» About this task:
A verbatim copy of the records below, pictures omitted, is the task.

» Revision tracking records:

Start of Block

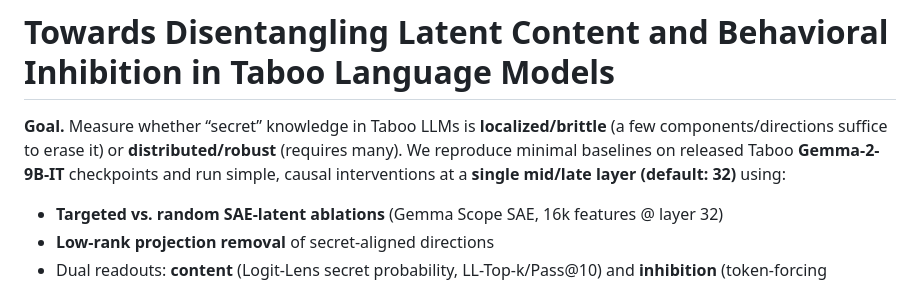
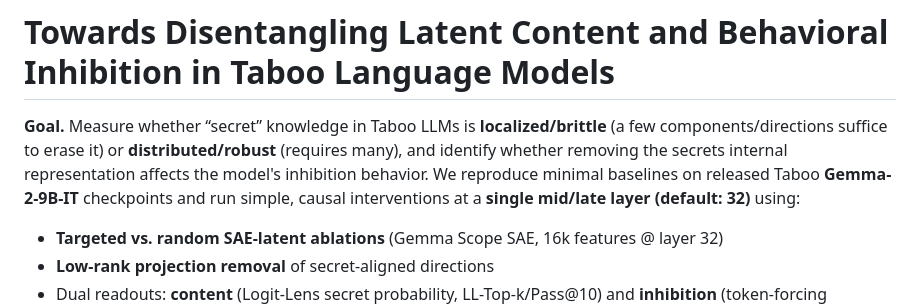
Before and after one commit to lmmontoya-ai/mats-9.0-application, a Markdown page: README.md, the part around the change. GitHub-like rendering.

Commit message:
Clarify goal in README regarding model inhibition

```diff
--- a/README.md
+++ b/README.md
@@ -1,6 +1,6 @@
 # Towards Disentangling Latent Content and Behavioral Inhibition in Taboo Language Models
 
-**Goal.** Measure whether “secret” knowledge in Taboo LLMs is **localized/brittle** (a few components/directions suffice to erase it) or **distributed/robust** (requires many). We reproduce minimal baselines on released Taboo **Gemma-2-9B-IT** checkpoints and run simple, causal interventions at a **single mid/late layer (default: 32)** using:
+**Goal.** Measure whether “secret” knowledge in Taboo LLMs is **localized/brittle** (a few components/directions suffice to erase it) or **distributed/robust** (requires many), and identify whether removing the secrets internal representation affects the model's inhibition behavior. We reproduce minimal baselines on released Taboo **Gemma-2-9B-IT** checkpoints and run simple, causal interventions at a **single mid/late layer (default: 32)** using:
 
 - **Targeted vs. random SAE-latent ablations** (Gemma Scope SAE, 16k features @ layer 32)
 - **Low-rank projection removal** of secret-aligned directions
```
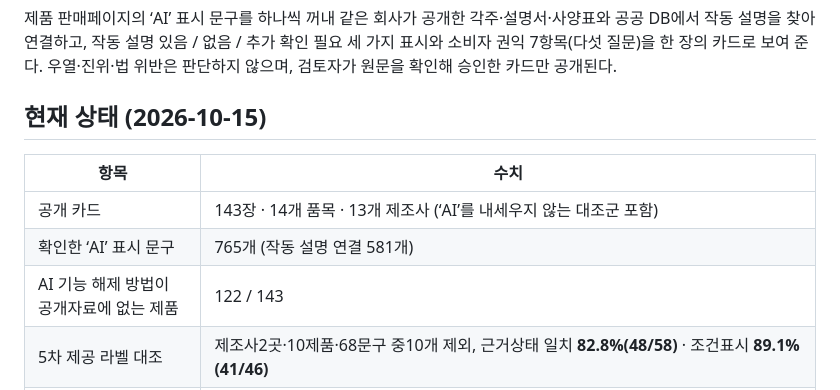
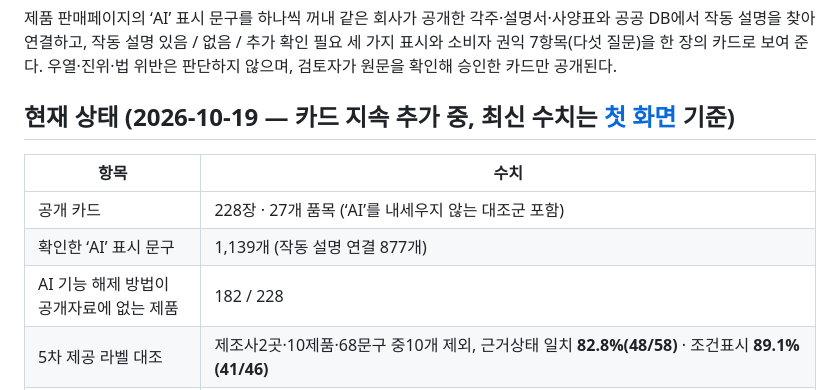
Before and after one commit to qutesophie-brilliant/aicard, a Markdown page: README.md, the part around the change. GitHub-like rendering.

Commit message:
README 현재 상태 표를 실시간 수치로 갱신 (228장·1,139문구·182/228)
Co-Authored-By: Claude Fable 5 <noreply@anthropic.com>
Claude-Session: https://claude.ai/code/session_013c1tVz7s6tgrJcoxKCarmD

```diff
--- a/README.md
+++ b/README.md
@@ -8,13 +8,13 @@
 작동 설명 있음 / 없음 / 추가 확인 필요 세 가지 표시와 소비자 권익 7항목(다섯 질문)을 한 장의 카드로 보여 준다.
 우열·진위·법 위반은 판단하지 않으며, 검토자가 원문을 확인해 승인한 카드만 공개된다.
 
-## 현재 상태 (2026-10-15)
+## 현재 상태 (2026-10-19 — 카드 지속 추가 중, 최신 수치는 [첫 화면](https://ai-infocard.co.kr) 기준)
 
 | 항목 | 수치 |
 |---|---|
-| 공개 카드 | 143장 · 14개 품목 · 13개 제조사 (‘AI’를 내세우지 않는 대조군 포함) |
-| 확인한 ‘AI’ 표시 문구 | 765개 (작동 설명 연결 581개) |
-| AI 기능 해제 방법이 공개자료에 없는 제품 | 122 / 143 |
+| 공개 카드 | 228장 · 27개 품목 (‘AI’를 내세우지 않는 대조군 포함) |
+| 확인한 ‘AI’ 표시 문구 | 1,139개 (작동 설명 연결 877개) |
+| AI 기능 해제 방법이 공개자료에 없는 제품 | 182 / 228 |
 | 5차 제공 라벨 대조 | 제조사2곳·10제품·68문구 중10개 제외, 근거상태 일치 **82.8%(48/58)** · 조건표시 **89.1%(41/46)** |
 | 이전 4차 자동 판정 정확도 | 고정한 4차 시험 제품 9개·문구 56개에서 (동일 모델 1개 포함) **71.4%** (95% CI 58~82) |
 | 이전 시험 정답 라벨 | 독립 라벨러 3인 블라인드 다수결, Fleiss κ 0.92 — 라벨링 4라운드 반복 (`eval/heldout*/`) |
```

End of Block

» Exercise result:
Before and after one commit to lmmontoya-ai/mats-9.0-application, a Markdown page: README.md, the part around the change. GitHub-like rendering.

Commit message:
Clarify goal in README regarding model inhibition

```diff
--- a/README.md
+++ b/README.md
@@ -1,6 +1,6 @@
 # Towards Disentangling Latent Content and Behavioral Inhibition in Taboo Language Models
 
-**Goal.** Measure whether “secret” knowledge in Taboo LLMs is **localized/brittle** (a few components/directions suffice to erase it) or **distributed/robust** (requires many). We reproduce minimal baselines on released Taboo **Gemma-2-9B-IT** checkpoints and run simple, causal interventions at a **single mid/late layer (default: 32)** using:
+**Goal.** Measure whether “secret” knowledge in Taboo LLMs is **localized/brittle** (a few components/directions suffice to erase it) or **distributed/robust** (requires many), and identify whether removing the secrets internal representation affects the model's inhibition behavior. We reproduce minimal baselines on released Taboo **Gemma-2-9B-IT** checkpoints and run simple, causal interventions at a **single mid/late layer (default: 32)** using:
 
 - **Targeted vs. random SAE-latent ablations** (Gemma Scope SAE, 16k features @ layer 32)
 - **Low-rank projection removal** of secret-aligned directions
```
Before and after one commit to qutesophie-brilliant/aicard, a Markdown page: README.md, the part around the change. GitHub-like rendering.

Commit message:
README 현재 상태 표를 실시간 수치로 갱신 (228장·1,139문구·182/228)
Co-Authored-By: Claude Fable 5 <noreply@anthropic.com>
Claude-Session: https://claude.ai/code/session_013c1tVz7s6tgrJcoxKCarmD

```diff
--- a/README.md
+++ b/README.md
@@ -8,13 +8,13 @@
 작동 설명 있음 / 없음 / 추가 확인 필요 세 가지 표시와 소비자 권익 7항목(다섯 질문)을 한 장의 카드로 보여 준다.
 우열·진위·법 위반은 판단하지 않으며, 검토자가 원문을 확인해 승인한 카드만 공개된다.
 
-## 현재 상태 (2026-10-15)
+## 현재 상태 (2026-10-19 — 카드 지속 추가 중, 최신 수치는 [첫 화면](https://ai-infocard.co.kr) 기준)
 
 | 항목 | 수치 |
 |---|---|
-| 공개 카드 | 143장 · 14개 품목 · 13개 제조사 (‘AI’를 내세우지 않는 대조군 포함) |
-| 확인한 ‘AI’ 표시 문구 | 765개 (작동 설명 연결 581개) |
-| AI 기능 해제 방법이 공개자료에 없는 제품 | 122 / 143 |
+| 공개 카드 | 228장 · 27개 품목 (‘AI’를 내세우지 않는 대조군 포함) |
+| 확인한 ‘AI’ 표시 문구 | 1,139개 (작동 설명 연결 877개) |
+| AI 기능 해제 방법이 공개자료에 없는 제품 | 182 / 228 |
 | 5차 제공 라벨 대조 | 제조사2곳·10제품·68문구 중10개 제외, 근거상태 일치 **82.8%(48/58)** · 조건표시 **89.1%(41/46)** |
 | 이전 4차 자동 판정 정확도 | 고정한 4차 시험 제품 9개·문구 56개에서 (동일 모델 1개 포함) **71.4%** (95% CI 58~82) |
 | 이전 시험 정답 라벨 | 독립 라벨러 3인 블라인드 다수결, Fleiss κ 0.92 — 라벨링 4라운드 반복 (`eval/heldout*/`) |
```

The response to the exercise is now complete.